What... is mediation?
Mediation is a confidential process for people who have been involved in a dispute. They can meet, discuss issues and reach a solution with the help of a neutral mediator. It is a voluntary process; both parties must be willing to participate for it to work.
The mediation process is flexible and depends on each situation. Normally, the mediator meets each side separately and asks them to explain how they see the situation, how they would like it to change and how they feel it could be settled. This is then followed by a joint meeting involving both sides. It can take place in person or online.
Where... does mediation fit in with the HCPC’s role as a regulator?
Our role is to maintain high standards in the professions we regulate and to protect the public. As part of this, we want to provide a range of ways to settle disputes.
Mediation is a way of settling cases which promotes understanding between professionals and service users who have been in disagreement. This alternative approach avoids a contested hearing, whilst still ensuring the public is adequately protected.
When... can fitness to practise cases be referred to mediation?
Criteria have been set to ensure that only suitable cases are referred to the mediation process.
A case can be referred to mediation at the following stages of the fitness to practise process:
a) When a no case to answer decision is made by the Investigating Committee Panel where there is a realistic prospect of the facts being proved, but not the grounds or impairment.
b) When a case to answer decision has been made but there is a reasonable chance that mediation may resolve the concerns. The Committee can include a timeframe for attempting mediation and direct that the case be referred back should mediation be unsuccessful.
Why... can mediation be beneficial?
Mediation can have a number of benefits, including:
- In instances where there is no case to answer, it can provide a way of dealing with issues that were not considered serious enough to form part of the allegation, but still need to be settled.
- In instances where there is a case to answer, it can provide an alternative way to settle a case.
- It can help the professional understand why a concern was raised, what led to it and whether there are things that can be done to prevent fitness to practise investigations in the future.
- It can help both sides understand the situation from another point of view.
- It can help everyone involved in a disagreement reach a solution together.
- It can make both sides feel more involved in the decision-making process. This can mean that both sides are satisfied with the outcome.
Who... is the mediator?
We provide independent and experienced mediators who are trained and qualified. These individuals are not employed by HCPC.
The mediator listens to both sides and helps to manage the discussion. They do not take sides, give advice or make decisions - their role is to help all those involved reach an agreement which is acceptable to all.
A word from Council

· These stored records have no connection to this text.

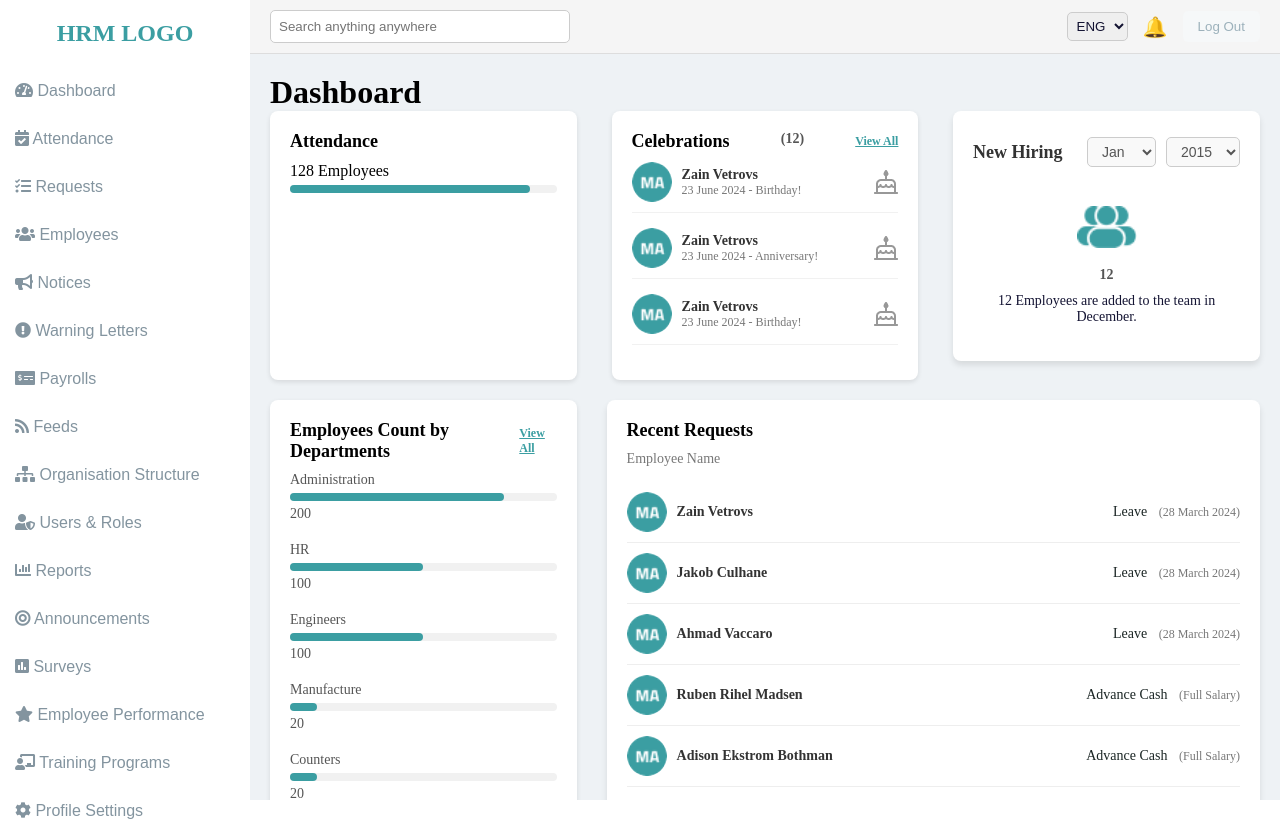
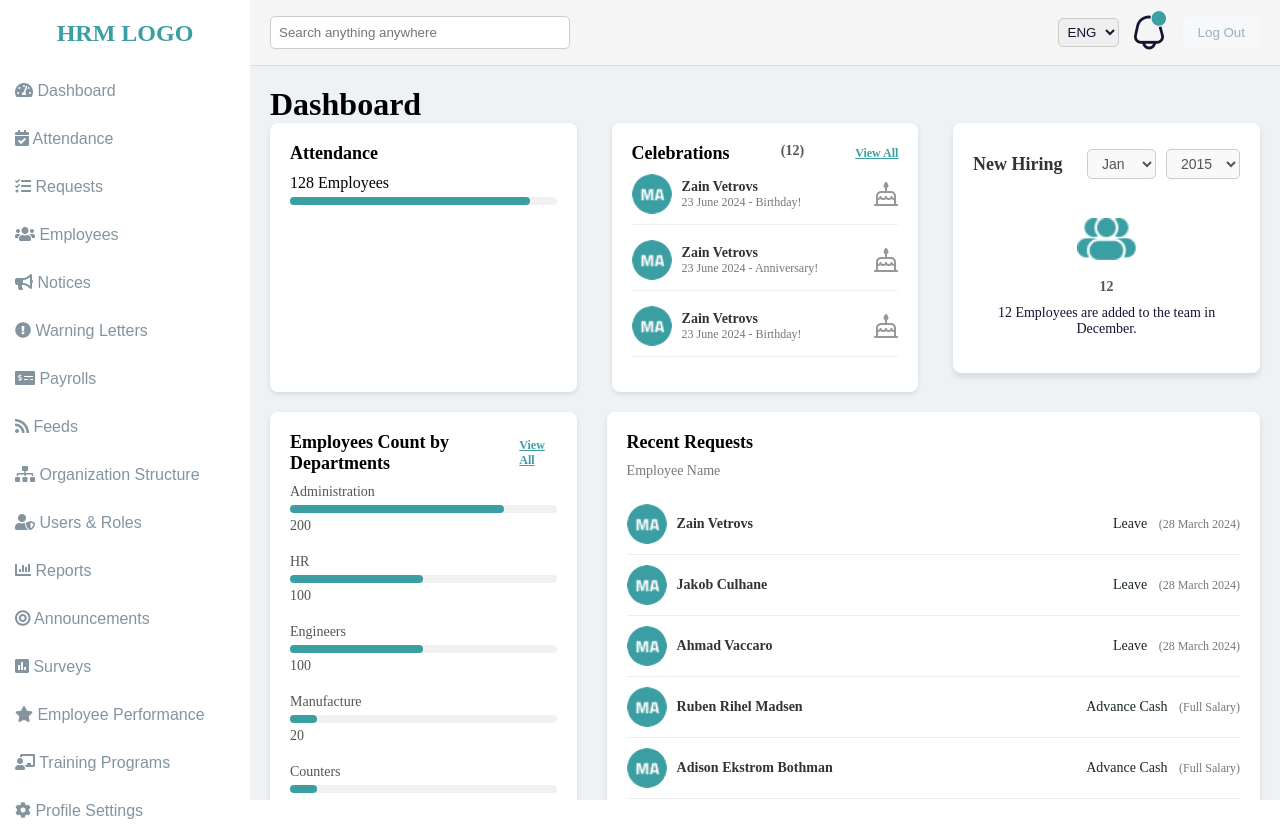
Before and after one commit to MuhammadZawar11681/HRM, a plain HTML site: page index.html in a window 1280 px wide. Drawn offline with Linux system fonts and the light colour scheme.

Commit message:
add notification icon

```diff
--- a/index.html
+++ b/index.html
@@ -27,7 +27,7 @@
         </button>
         <button><i class="fas fa-money-check-alt"></i> Payrolls</button>
         <button><i class="fas fa-rss"></i> Feeds</button>
-        <button><i class="fas fa-sitemap"></i> Organisation Structure</button>
+        <button><i class="fas fa-sitemap"></i> Organization Structure</button>
         <button><i class="fas fa-user-shield"></i> Users & Roles</button>
         <button><i class="fas fa-chart-bar"></i> Reports</button>
         <button><i class="fas fa-bullseye"></i> Announcements</button>
@@ -53,7 +53,13 @@
             <option value="fr">FRA</option>
             <option value="es">ESP</option>
           </select>
-          <button class="icon-btn">🔔</button>
+          <button class="icon-btn">
+            <img
+              src="./assets/notification_icon.png"
+              alt="Notification Icon"
+              class="icon-image"
+            />
+          </button>
           <button class="logout-btn">Log Out</button>
         </div>
       </header>
```
Also changed, not shown: assets/notification_icon.png (added).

“I am so pleased that the HCPC is providing mediation as one way of resolving cases. It fits well with our responsibility to both maintain standards and safeguard the health and wellbeing of service users. I have worked as a mediator in the past, so I know from experience how helpful mediation can be for all those involved.”
Jo Mussen, HCPC Council Member
For more information about the mediation process visit www.hcpc-uk.org/complaints/mediation